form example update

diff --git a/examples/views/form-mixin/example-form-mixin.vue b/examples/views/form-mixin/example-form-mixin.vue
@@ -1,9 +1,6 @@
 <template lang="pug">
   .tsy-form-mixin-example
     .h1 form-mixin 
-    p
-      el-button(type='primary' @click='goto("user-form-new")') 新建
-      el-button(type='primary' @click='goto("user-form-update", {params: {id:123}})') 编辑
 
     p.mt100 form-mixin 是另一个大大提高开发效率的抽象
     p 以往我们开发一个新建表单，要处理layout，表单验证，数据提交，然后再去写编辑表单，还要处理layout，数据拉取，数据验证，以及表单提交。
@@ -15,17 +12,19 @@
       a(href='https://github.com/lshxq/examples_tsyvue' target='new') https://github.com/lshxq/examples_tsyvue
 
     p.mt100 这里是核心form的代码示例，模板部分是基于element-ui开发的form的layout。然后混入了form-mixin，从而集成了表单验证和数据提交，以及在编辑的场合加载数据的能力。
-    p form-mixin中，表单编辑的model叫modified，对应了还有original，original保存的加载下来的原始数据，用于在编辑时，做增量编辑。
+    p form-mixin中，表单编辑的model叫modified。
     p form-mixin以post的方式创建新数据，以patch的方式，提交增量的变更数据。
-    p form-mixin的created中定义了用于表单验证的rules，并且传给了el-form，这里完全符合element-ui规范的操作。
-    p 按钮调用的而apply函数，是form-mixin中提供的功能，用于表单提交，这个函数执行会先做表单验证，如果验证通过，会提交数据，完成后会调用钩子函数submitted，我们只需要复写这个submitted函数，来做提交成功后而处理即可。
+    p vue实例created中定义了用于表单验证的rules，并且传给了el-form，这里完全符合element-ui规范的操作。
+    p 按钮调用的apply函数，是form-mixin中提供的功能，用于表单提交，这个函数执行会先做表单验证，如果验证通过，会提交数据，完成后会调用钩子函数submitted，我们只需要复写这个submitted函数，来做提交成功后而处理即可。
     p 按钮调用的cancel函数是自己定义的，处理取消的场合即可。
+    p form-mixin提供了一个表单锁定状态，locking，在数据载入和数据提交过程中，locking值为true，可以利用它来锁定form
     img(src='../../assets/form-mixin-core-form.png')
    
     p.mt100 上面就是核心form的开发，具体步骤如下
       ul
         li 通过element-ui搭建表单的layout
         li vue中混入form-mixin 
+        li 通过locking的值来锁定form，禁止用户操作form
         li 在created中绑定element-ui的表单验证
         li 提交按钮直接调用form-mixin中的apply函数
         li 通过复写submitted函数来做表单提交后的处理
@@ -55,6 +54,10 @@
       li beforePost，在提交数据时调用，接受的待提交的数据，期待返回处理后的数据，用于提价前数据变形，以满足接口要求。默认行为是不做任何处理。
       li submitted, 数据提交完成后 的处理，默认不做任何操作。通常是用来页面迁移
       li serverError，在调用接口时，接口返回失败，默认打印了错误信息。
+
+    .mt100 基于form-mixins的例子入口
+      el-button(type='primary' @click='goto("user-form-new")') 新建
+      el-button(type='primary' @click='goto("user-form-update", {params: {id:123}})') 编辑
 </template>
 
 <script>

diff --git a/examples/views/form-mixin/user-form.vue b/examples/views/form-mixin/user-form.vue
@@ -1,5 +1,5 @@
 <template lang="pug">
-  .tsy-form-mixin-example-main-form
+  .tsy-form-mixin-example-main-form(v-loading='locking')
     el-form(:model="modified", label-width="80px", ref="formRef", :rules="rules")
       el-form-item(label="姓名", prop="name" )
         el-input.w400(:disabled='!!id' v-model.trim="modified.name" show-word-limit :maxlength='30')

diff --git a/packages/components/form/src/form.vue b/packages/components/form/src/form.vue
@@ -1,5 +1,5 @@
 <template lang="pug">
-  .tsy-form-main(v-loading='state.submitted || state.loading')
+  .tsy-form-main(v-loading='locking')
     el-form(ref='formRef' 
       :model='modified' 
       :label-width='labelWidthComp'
================
§ **HOW TO COMPLETE THIS TASK**: A complete, exact repeat of the records is the required answer.

§ **WRITTEN RESPONSE**:
form example update

diff --git a/examples/views/form-mixin/example-form-mixin.vue b/examples/views/form-mixin/example-form-mixin.vue
@@ -1,9 +1,6 @@
 <template lang="pug">
   .tsy-form-mixin-example
     .h1 form-mixin 
-    p
-      el-button(type='primary' @click='goto("user-form-new")') 新建
-      el-button(type='primary' @click='goto("user-form-update", {params: {id:123}})') 编辑
 
     p.mt100 form-mixin 是另一个大大提高开发效率的抽象
     p 以往我们开发一个新建表单，要处理layout，表单验证，数据提交，然后再去写编辑表单，还要处理layout，数据拉取，数据验证，以及表单提交。
@@ -15,17 +12,19 @@
       a(href='https://github.com/lshxq/examples_tsyvue' target='new') https://github.com/lshxq/examples_tsyvue
 
     p.mt100 这里是核心form的代码示例，模板部分是基于element-ui开发的form的layout。然后混入了form-mixin，从而集成了表单验证和数据提交，以及在编辑的场合加载数据的能力。
-    p form-mixin中，表单编辑的model叫modified，对应了还有original，original保存的加载下来的原始数据，用于在编辑时，做增量编辑。
+    p form-mixin中，表单编辑的model叫modified。
     p form-mixin以post的方式创建新数据，以patch的方式，提交增量的变更数据。
-    p form-mixin的created中定义了用于表单验证的rules，并且传给了el-form，这里完全符合element-ui规范的操作。
-    p 按钮调用的而apply函数，是form-mixin中提供的功能，用于表单提交，这个函数执行会先做表单验证，如果验证通过，会提交数据，完成后会调用钩子函数submitted，我们只需要复写这个submitted函数，来做提交成功后而处理即可。
+    p vue实例created中定义了用于表单验证的rules，并且传给了el-form，这里完全符合element-ui规范的操作。
+    p 按钮调用的apply函数，是form-mixin中提供的功能，用于表单提交，这个函数执行会先做表单验证，如果验证通过，会提交数据，完成后会调用钩子函数submitted，我们只需要复写这个submitted函数，来做提交成功后而处理即可。
     p 按钮调用的cancel函数是自己定义的，处理取消的场合即可。
+    p form-mixin提供了一个表单锁定状态，locking，在数据载入和数据提交过程中，locking值为true，可以利用它来锁定form
     img(src='../../assets/form-mixin-core-form.png')
    
     p.mt100 上面就是核心form的开发，具体步骤如下
       ul
         li 通过element-ui搭建表单的layout
         li vue中混入form-mixin 
+        li 通过locking的值来锁定form，禁止用户操作form
         li 在created中绑定element-ui的表单验证
         li 提交按钮直接调用form-mixin中的apply函数
         li 通过复写submitted函数来做表单提交后的处理
@@ -55,6 +54,10 @@
       li beforePost，在提交数据时调用，接受的待提交的数据，期待返回处理后的数据，用于提价前数据变形，以满足接口要求。默认行为是不做任何处理。
       li submitted, 数据提交完成后 的处理，默认不做任何操作。通常是用来页面迁移
       li serverError，在调用接口时，接口返回失败，默认打印了错误信息。
+
+    .mt100 基于form-mixins的例子入口
+      el-button(type='primary' @click='goto("user-form-new")') 新建
+      el-button(type='primary' @click='goto("user-form-update", {params: {id:123}})') 编辑
 </template>
 
 <script>

diff --git a/examples/views/form-mixin/user-form.vue b/examples/views/form-mixin/user-form.vue
@@ -1,5 +1,5 @@
 <template lang="pug">
-  .tsy-form-mixin-example-main-form
+  .tsy-form-mixin-example-main-form(v-loading='locking')
     el-form(:model="modified", label-width="80px", ref="formRef", :rules="rules")
       el-form-item(label="姓名", prop="name" )
         el-input.w400(:disabled='!!id' v-model.trim="modified.name" show-word-limit :maxlength='30')

diff --git a/packages/components/form/src/form.vue b/packages/components/form/src/form.vue
@@ -1,5 +1,5 @@
 <template lang="pug">
-  .tsy-form-main(v-loading='state.submitted || state.loading')
+  .tsy-form-main(v-loading='locking')
     el-form(ref='formRef' 
       :model='modified' 
       :label-width='labelWidthComp'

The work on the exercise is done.